Literal Comes First in a Comparison

This is the first in a series of "Strange Programmer Habits" articles. In each article we highlight a strange-looking construction that looks wrong at first glance, but has a legitimate purpose. You don't have to use this construct to be a decent programmer. You don't even have to agree with it's justification. But after reading this article, you'll hopefully understand what was going through the mind of the programmer that used the construction it describes.

Consider this JavaScript code:

function foo( aString ) {
  if( ":error" == aString ) {
    handleError();
  }
}

Why did the author of this code put the variable reference (aString) after the string literal (":error")?

Likely so you wouldn't accidentally turn the comparison into an assignment.

Here, look at this code:

function foo( aString ) {
  if( aString = ":error" ) {
    handleError();
  }
}

Do you see the error?
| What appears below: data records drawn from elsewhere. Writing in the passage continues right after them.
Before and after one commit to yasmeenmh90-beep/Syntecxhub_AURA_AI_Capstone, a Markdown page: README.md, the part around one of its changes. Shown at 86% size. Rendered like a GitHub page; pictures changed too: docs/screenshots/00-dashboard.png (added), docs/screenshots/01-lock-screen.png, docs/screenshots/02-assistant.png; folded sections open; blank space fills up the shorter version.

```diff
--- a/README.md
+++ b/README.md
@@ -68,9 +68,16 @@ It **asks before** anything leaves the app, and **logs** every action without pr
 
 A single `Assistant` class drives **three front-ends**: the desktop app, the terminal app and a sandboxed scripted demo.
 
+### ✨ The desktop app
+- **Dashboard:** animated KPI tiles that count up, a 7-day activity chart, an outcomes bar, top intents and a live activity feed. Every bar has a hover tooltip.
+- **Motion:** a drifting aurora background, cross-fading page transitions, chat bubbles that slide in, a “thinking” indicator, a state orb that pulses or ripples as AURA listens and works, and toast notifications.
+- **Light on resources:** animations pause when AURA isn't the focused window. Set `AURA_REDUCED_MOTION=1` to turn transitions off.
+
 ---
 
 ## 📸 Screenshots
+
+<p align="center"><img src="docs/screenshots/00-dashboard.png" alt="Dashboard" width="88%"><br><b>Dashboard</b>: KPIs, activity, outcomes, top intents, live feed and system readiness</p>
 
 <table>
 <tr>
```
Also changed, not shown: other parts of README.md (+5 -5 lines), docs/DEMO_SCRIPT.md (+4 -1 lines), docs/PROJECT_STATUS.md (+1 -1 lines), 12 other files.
The programmer has accidentally dropped one of the equal signs in the comparison operator. You may have spotted the problem straight-away, but if this code was being edited at 4AM the day before a big demo... believe me, it would be hard to spot.
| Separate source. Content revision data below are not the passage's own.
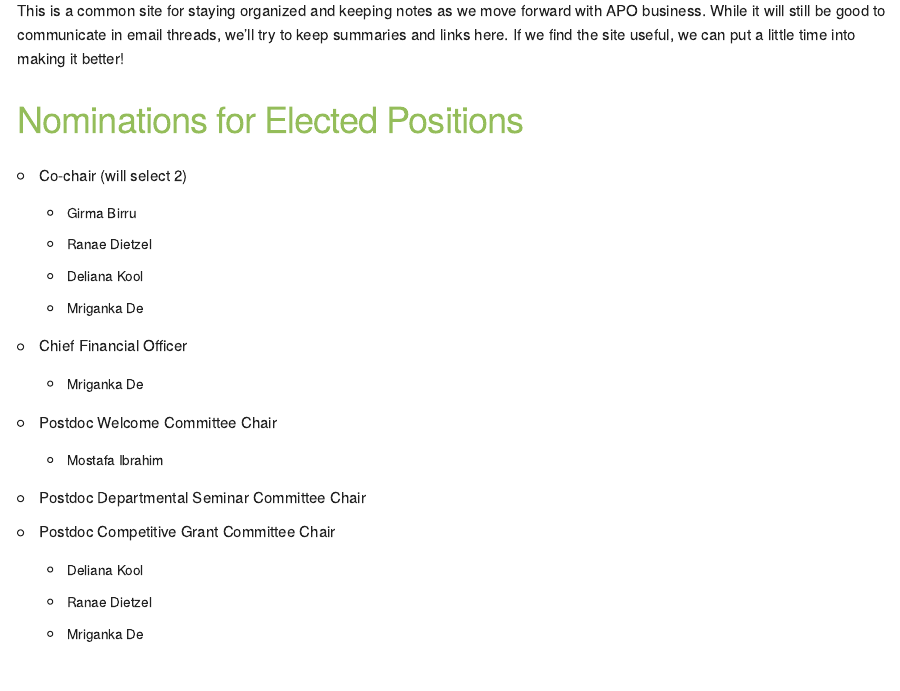
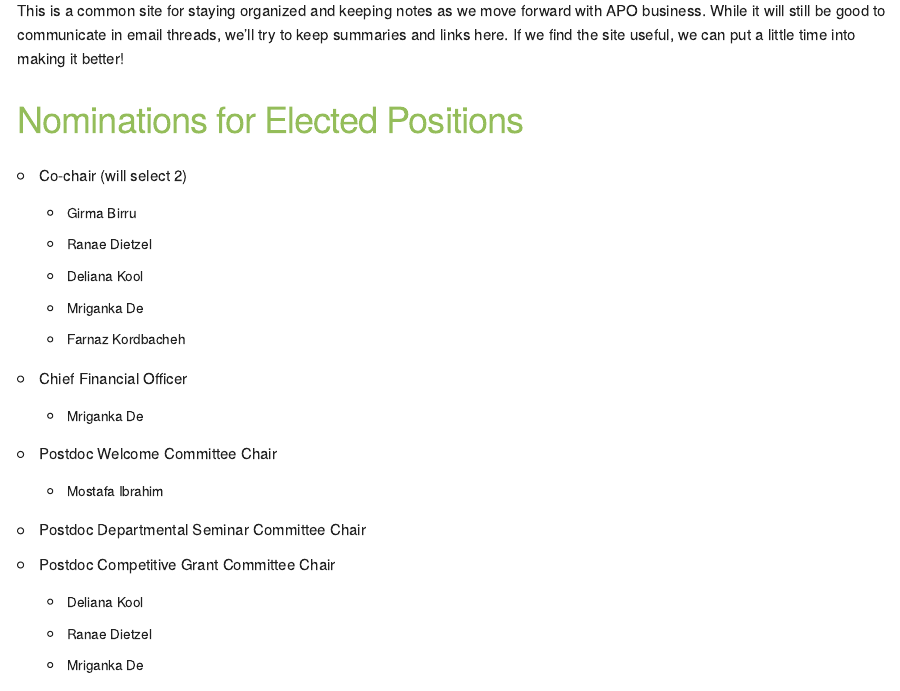
Before and after one commit to isu-apo/isu-apo.github.io, an R Markdown document (index.Rmd): the page in a window 1100 px wide, from 240 px down. The pictures show the output file index.html that the author committed with the source, opened offline.

Commit message:
Updated nominations

```diff
--- a/index.Rmd
+++ b/index.Rmd
@@ -10,6 +10,7 @@ This is a common site for staying organized and keeping notes as we move forward
     + Ranae Dietzel
     + Deliana Kool
     + Mriganka De
+    + Farnaz Kordbacheh
   * Chief Financial Officer
     + Mriganka De
   * Postdoc Welcome Committee Chair
```
Also changed, not shown: index.html.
If we put the literal first and then forgot the extra equals sign, we would get an error. Go ahead and try it. Open up the javascript debugger in your browser and copy this code fragment into it:

( function ( aString ) {
  if( ":error" = aString ) {
    console.log( "looks like we were passed an error token." );
  }
} ) ( "blarg" );
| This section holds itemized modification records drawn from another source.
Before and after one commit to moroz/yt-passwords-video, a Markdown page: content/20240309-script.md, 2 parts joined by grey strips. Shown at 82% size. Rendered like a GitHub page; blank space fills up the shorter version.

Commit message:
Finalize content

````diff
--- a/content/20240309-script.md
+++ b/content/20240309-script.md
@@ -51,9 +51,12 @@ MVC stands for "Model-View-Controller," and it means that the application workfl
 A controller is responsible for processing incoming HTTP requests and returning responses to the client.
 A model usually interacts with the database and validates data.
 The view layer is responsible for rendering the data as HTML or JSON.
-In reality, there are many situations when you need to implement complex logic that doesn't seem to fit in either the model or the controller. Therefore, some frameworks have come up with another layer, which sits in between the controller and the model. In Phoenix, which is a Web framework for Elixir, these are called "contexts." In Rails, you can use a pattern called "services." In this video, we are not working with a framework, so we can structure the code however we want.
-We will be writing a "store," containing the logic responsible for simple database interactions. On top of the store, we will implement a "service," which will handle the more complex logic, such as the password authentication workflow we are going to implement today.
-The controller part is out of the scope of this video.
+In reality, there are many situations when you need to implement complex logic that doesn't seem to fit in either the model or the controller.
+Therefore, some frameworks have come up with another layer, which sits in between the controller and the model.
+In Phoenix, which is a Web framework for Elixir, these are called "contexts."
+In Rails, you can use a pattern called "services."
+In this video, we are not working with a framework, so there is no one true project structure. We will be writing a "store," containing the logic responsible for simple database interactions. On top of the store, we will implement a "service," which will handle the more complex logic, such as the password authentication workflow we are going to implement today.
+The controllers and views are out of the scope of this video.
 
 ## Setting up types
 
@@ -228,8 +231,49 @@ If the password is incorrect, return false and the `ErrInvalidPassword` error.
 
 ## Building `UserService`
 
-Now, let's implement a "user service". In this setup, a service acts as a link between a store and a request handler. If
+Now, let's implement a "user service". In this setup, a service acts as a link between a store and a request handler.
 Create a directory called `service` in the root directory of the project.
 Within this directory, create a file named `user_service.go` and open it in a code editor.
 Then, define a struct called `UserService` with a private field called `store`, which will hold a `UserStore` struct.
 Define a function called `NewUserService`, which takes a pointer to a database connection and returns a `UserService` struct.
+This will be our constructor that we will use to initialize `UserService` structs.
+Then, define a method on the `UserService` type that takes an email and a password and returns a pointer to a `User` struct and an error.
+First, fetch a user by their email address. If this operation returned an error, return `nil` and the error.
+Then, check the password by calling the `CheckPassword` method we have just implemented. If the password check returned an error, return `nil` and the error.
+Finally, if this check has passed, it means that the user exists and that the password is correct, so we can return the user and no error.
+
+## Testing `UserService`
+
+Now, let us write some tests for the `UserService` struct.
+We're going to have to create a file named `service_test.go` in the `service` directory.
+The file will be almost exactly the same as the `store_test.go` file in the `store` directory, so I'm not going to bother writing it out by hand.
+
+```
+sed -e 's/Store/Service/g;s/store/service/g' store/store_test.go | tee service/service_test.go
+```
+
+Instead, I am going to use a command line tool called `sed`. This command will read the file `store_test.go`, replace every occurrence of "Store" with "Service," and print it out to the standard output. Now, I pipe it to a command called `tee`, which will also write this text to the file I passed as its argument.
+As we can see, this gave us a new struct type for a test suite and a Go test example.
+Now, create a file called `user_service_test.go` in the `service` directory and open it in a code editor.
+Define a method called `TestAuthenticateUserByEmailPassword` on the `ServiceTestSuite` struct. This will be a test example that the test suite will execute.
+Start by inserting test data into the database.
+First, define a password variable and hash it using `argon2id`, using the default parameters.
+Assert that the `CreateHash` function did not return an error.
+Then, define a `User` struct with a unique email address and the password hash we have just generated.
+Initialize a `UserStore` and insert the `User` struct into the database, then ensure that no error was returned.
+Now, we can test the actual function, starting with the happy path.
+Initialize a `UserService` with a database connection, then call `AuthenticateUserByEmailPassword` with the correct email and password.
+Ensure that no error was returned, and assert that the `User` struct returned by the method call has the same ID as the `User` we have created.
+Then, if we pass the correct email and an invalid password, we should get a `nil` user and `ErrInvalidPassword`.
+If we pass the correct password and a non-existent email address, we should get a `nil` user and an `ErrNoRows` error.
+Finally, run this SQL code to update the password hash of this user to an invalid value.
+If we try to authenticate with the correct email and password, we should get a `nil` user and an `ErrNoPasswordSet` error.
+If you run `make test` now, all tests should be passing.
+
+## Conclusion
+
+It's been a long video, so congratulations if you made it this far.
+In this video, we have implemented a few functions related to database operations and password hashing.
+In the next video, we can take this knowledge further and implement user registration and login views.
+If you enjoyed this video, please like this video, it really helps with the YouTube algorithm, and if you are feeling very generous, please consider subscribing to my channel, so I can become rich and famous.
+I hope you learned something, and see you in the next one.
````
You should get a syntax error, which would clue you off that you forgot an equals sign. This is a programmer habit seen in most "curley brace" languages (C, C++, Java, Python, etc.)

When I first saw this I thought it was stupid. And then one day I got bit by the "mistyped == as =" bug and realized I wasn't perfect. I use this construction all the time now and don't worry about accidentally forgetting an equals sign.